A climate report just out, that’s different from other climate publications because it’s based on observed data and not computer models, says 10 climate indicators all point to marked warming during the past three decades.
And, “the past decade was the warmest on record,” according to a 10-page document highlighting findings from “The State of the Climate” issued Aug. 4 by the National Oceanic and Atmospheric Administration
The report, published in the Bulletin of the American Meteorological Society, involves work from 300 scientists, four of them faculty members here at the UW. From the Applied Physics Laboratory are Michael Steele, senior oceanographer; Jamie Morison, principal oceanographer; and Rebecca Woodgate, senior oceanographer. And from the Joint Institute for the Study of the Atmosphere and Ocean, Muyin Wang, climate scientist. Other co-authors include scientists with affiliate faculty appointments.
The data for the report came from many different technologies including weather stations, satellites, weather balloons, ships and buoys, the report says.
For the first time, researchers put data from 10 climate indicators together in one report. Consistent with a warming world, seven of the indicators — such as ocean heat content, humidity and air temperature in the lower atmosphere — all showed increases. Also consistent with warming, three of the indicators — sea ice cover, snow cover and glacier cover — were all lower.
The four UW co-authors study such things as polar conditions and sea ice.
Decreases in sea ice because of warming are a concern, but one of the UW experts, APL’s Steele, says he think the most compelling finding in the report concerns acidification of the Arctic Ocean. That’s where excess carbon dioxide from the atmosphere changes water chemistry, affecting the shells and skeletons of sea life.
“The input of sea ice meltwater, in combination with CO2 uptake and global ocean acidification, caused the surface waters of the Canada Basin to become corrosive to calcifying organisms in the upper layer in 2008,” the report says in the section on the Arctic.

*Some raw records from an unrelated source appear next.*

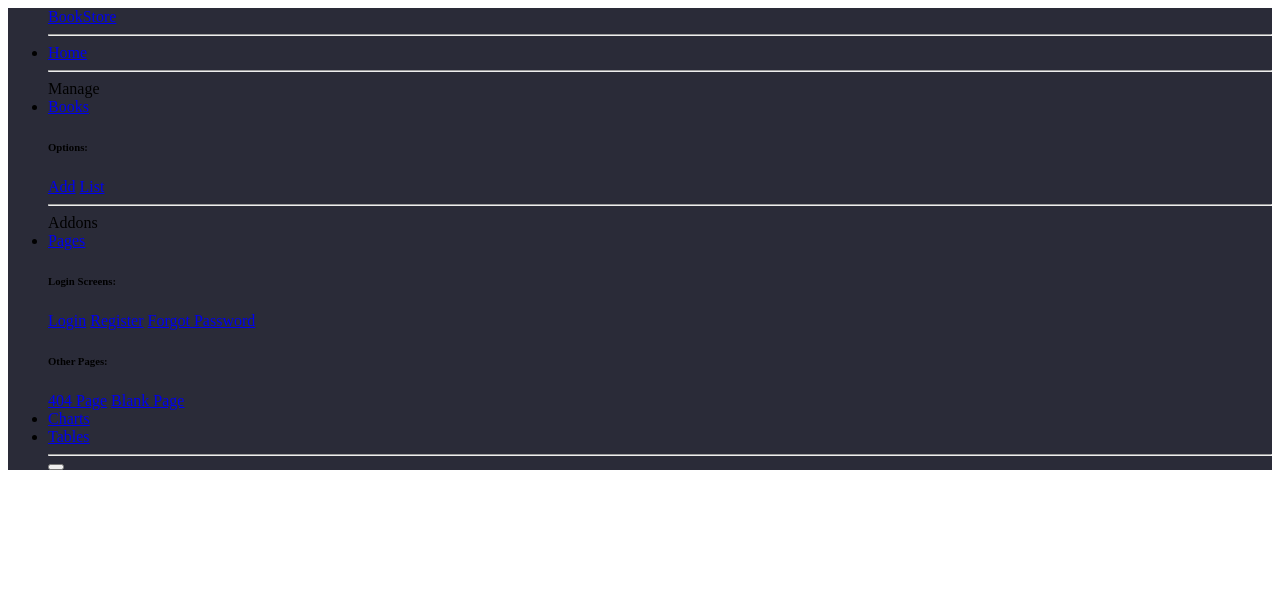
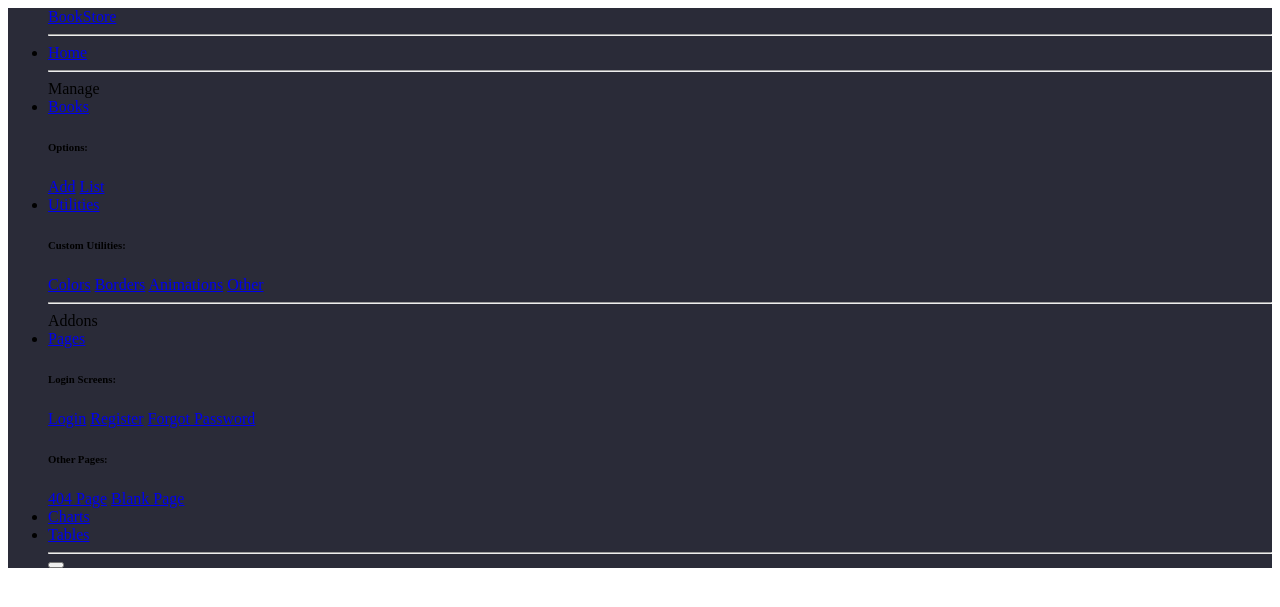
Before and after one commit to insigtart/bookstore, a Django app: template app/templates/sidebar.html in a window 1280 px wide. Shown: the top 607 px of the page. Run offline with Django 3.2, Linux system fonts and the light colour scheme; the template is opened without the code that fills it, so the values that code supplies are empty.

Commit message:
test_modificari_sidebar

```diff
--- a/app/templates/sidebar.html
+++ b/app/templates/sidebar.html
@@ -48,7 +48,23 @@
     </div>
   </li>
 
-
+  <!-- Nav Item - Utilities Collapse Menu -->
+  <li class="nav-item">
+    <a class="nav-link collapsed" href="#" data-toggle="collapse" data-target="#collapseUtilities" aria-expanded="true"
+      aria-controls="collapseUtilities">
+      <i class="fas fa-fw fa-wrench"></i>
+      <span>Utilities</span>
+    </a>
+    <div id="collapseUtilities" class="collapse" aria-labelledby="headingUtilities" data-parent="#accordionSidebar">
+      <div class="bg-white py-2 collapse-inner rounded">
+        <h6 class="collapse-header">Custom Utilities:</h6>
+        <a class="collapse-item" href="utilities-color.html">Colors</a>
+        <a class="collapse-item" href="utilities-border.html">Borders</a>
+        <a class="collapse-item" href="utilities-animation.html">Animations</a>
+        <a class="collapse-item" href="utilities-other.html">Other</a>
+      </div>
+    </div>
+  </li>
 
   <!-- Divider -->
   <hr class="sidebar-divider">
```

“It’s actually happening at a rate faster than in other parts of the world, with potentially huge consequences such as a decline in plankton that could dramatically alter the food web,” Steele says.